Exercise requirements> Return only those lines of the records below in which "append" appears.

Data in this exercise>
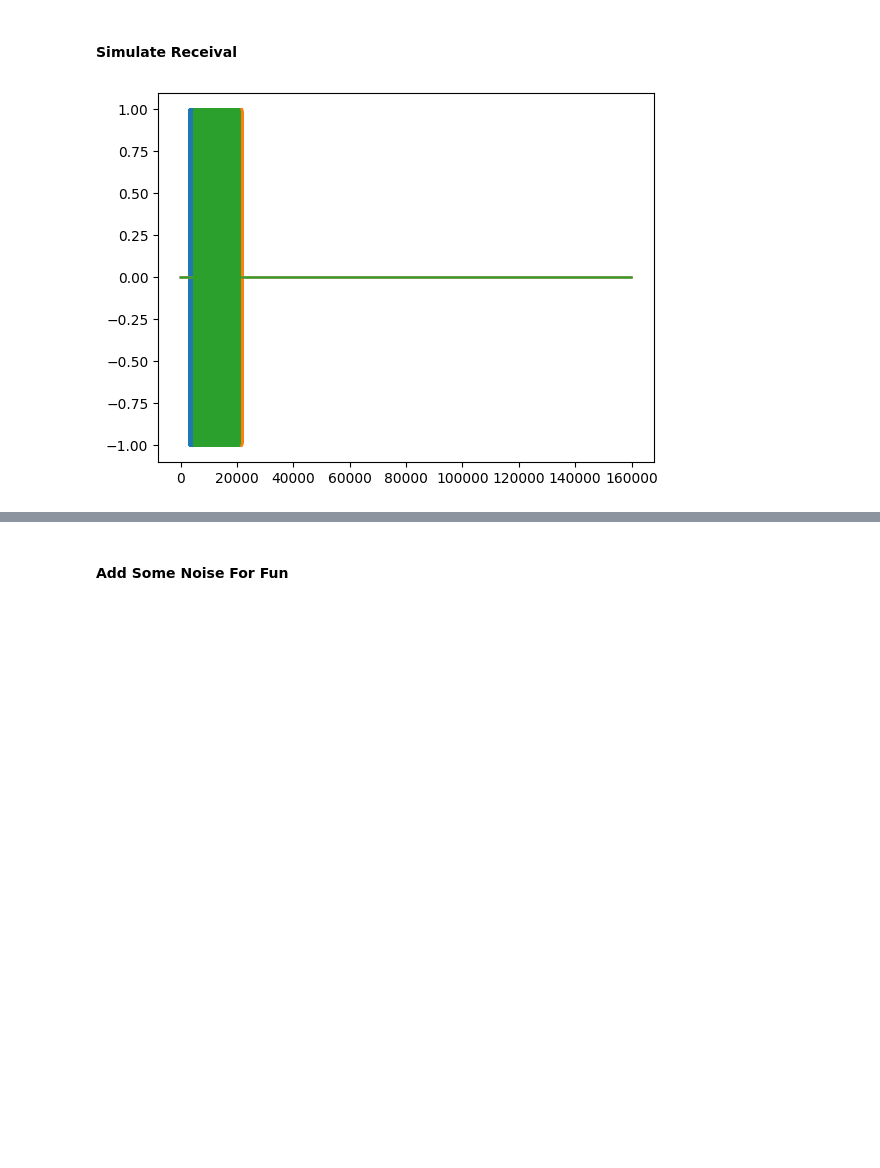
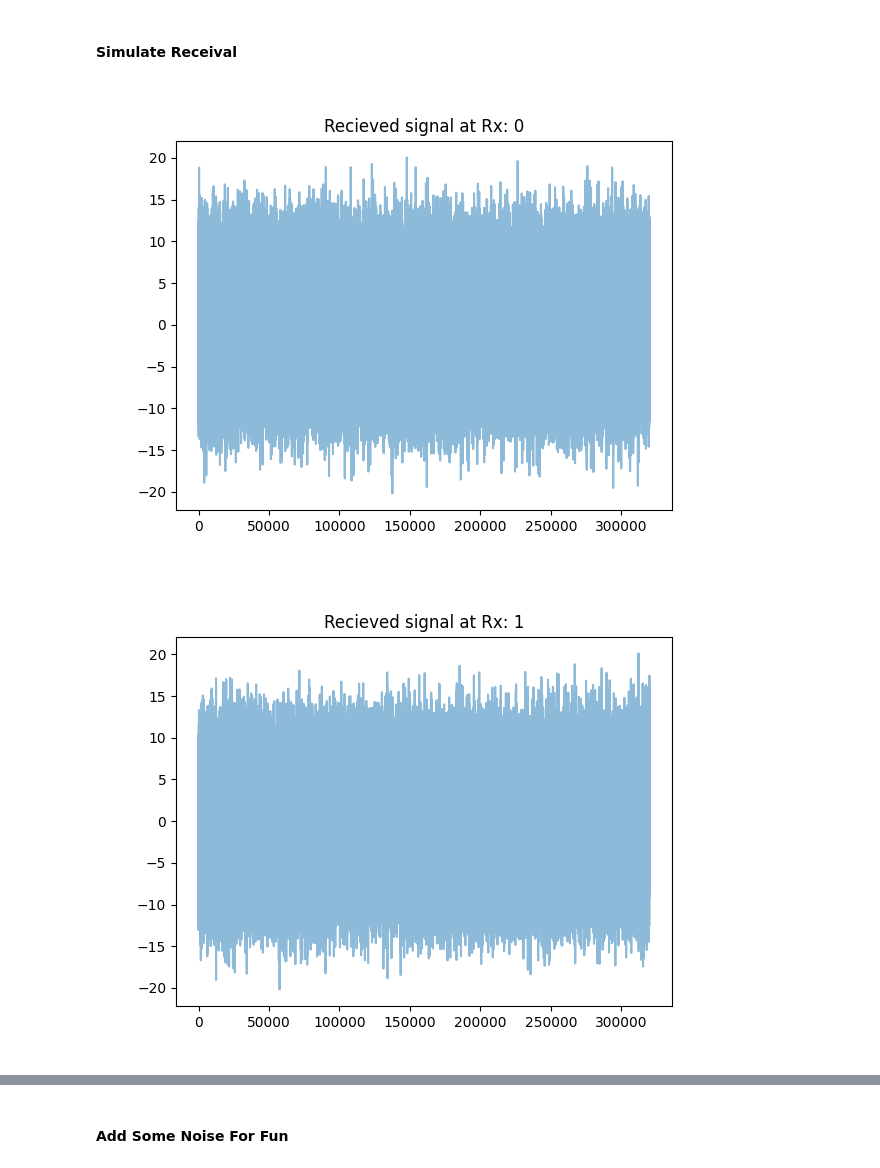
Before and after one commit to Sense-Scape/Python_Simulations, a Jupyter notebook: TDOA.ipynb, the cells around one changed output, grey strips where cells are left out. Cells and saved outputs as stored; diff of their text form; code cells hidden in the pictures; blank space fills up the shorter version.

```diff
--- a/TDOA.ipynb
+++ b/TDOA.ipynb
@@ -4,9 +8,11 @@
 import matplotlib.pyplot as plt
 
 # Define transmitters and receivers using tuples
-transmitters = [[60,20]]
+transmitters = [[60,0], [20,-20]]
 
-receivers = [[0, 0], [180, 0], [0, 100]]
+receivers = [[0, 0], [100, 0], [0, 100]]
+
+plt.figure()
 
 # Plot transmitters
 for transmitter in transmitters:
@@ -24,4 +30,8 @@ plt.legend()
 plt.grid()
 plt.axis('equal')
 plt.show()
+
+# Figure out how many samples to prepend
+number_of_receivers = len(receivers)
+number_of_transmitters = len(transmitters)
 # %% [output]
@@ -64,8 +83,11 @@ Text(0.5, 1.0, 'Spectrum of LFM Waveform')
 # %% [markdown]
 #### Simulate Receival
 # %%
-recording_duration_s = 10
-propogation_velocity_mps = 330
+recording_duration_s = 35
+propogation_velocity_mps = 343
+
+period_to_analyse = 20
+start_of_obervation_portion = 5
 
 recieved_signals = []
 
@@ -80,40 +102,46 @@ for transmitter in transmitters:
     distances_tmp = []
 
     for receiver in receivers:
         distance = euclidean_distance(transmitter, receiver)
         distances_tmp.append(distance)
 
     distances.append(distances_tmp)
 
 
-# Figure out how many samples to prepend
-number_of_receivers = len(receivers)
-number_of_transmitters = len(transmitters)
-
 for rx_idx in range(number_of_receivers):
 
     rxer_signal = []
 
     for tx_idx in range(number_of_transmitters):
 
         samples_in_whole_signal = recording_duration_s*sampling_rate
         rxed_signal = np.zeros(samples_in_whole_signal)
 
         # Figure out how many delay samples are requried
         distances_from_tx_to_rx_s = distances[tx_idx][rx_idx]
         delay_from_tx_to_rx_s = distances_from_tx_to_rx_s/propogation_velocity_mps
-        required_prepended_samples = int(np.ceil(delay_from_tx_to_rx_s*sampling_rate))
+        required_prepended_samples = int(np.floor(delay_from_tx_to_rx_s*sampling_rate))
+
 
         # Add delays, the transmitted sig and then fill
         rxed_signal[:required_prepended_samples] = 0
-        rxed_signal[required_prepended_samples:required_prepended_samples+len(lfm_waveform)] = lfm_waveform
-        rxed_signal[required_prepended_samples+len(lfm_waveform):] = 0
+        rxed_signal[required_prepended_samples:required_prepended_samples+waveform_length] = transmitted_waveforms[tx_idx]
+        rxed_signal[required_prepended_samples+waveform_length:] = 0
 
         rxer_signal.append(rxed_signal)
 
+
+
     rxer_signal = np.sum(rxer_signal,axis=0)
-    plt.plot(rxer_signal)
 
-    recieved_signals.append(rxer_signal)
+    plt.figure()
+    analysed_signal = rxer_signal[start_of_obervation_portion*sampling_rate: (start_of_obervation_portion+period_to_analyse)*sampling_rate]
+
+    plt.plot(analysed_signal, alpha=0.5)
+    plt.title("Recieved signal at Rx: " + str(rx_idx))
+
+
+    recieved_signals.append(analysed_signal)
 # %% [output]
-[figure, old version]
+[figure, new version]
+[figure, added]
```
Also changed, not shown: parts of 13 cells of this notebook, 12 other files.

Solution to the exercise>
         distances_tmp.append(distance)
     distances.append(distances_tmp)
         rxer_signal.append(rxed_signal)
-    recieved_signals.append(rxer_signal)
+    recieved_signals.append(analysed_signal)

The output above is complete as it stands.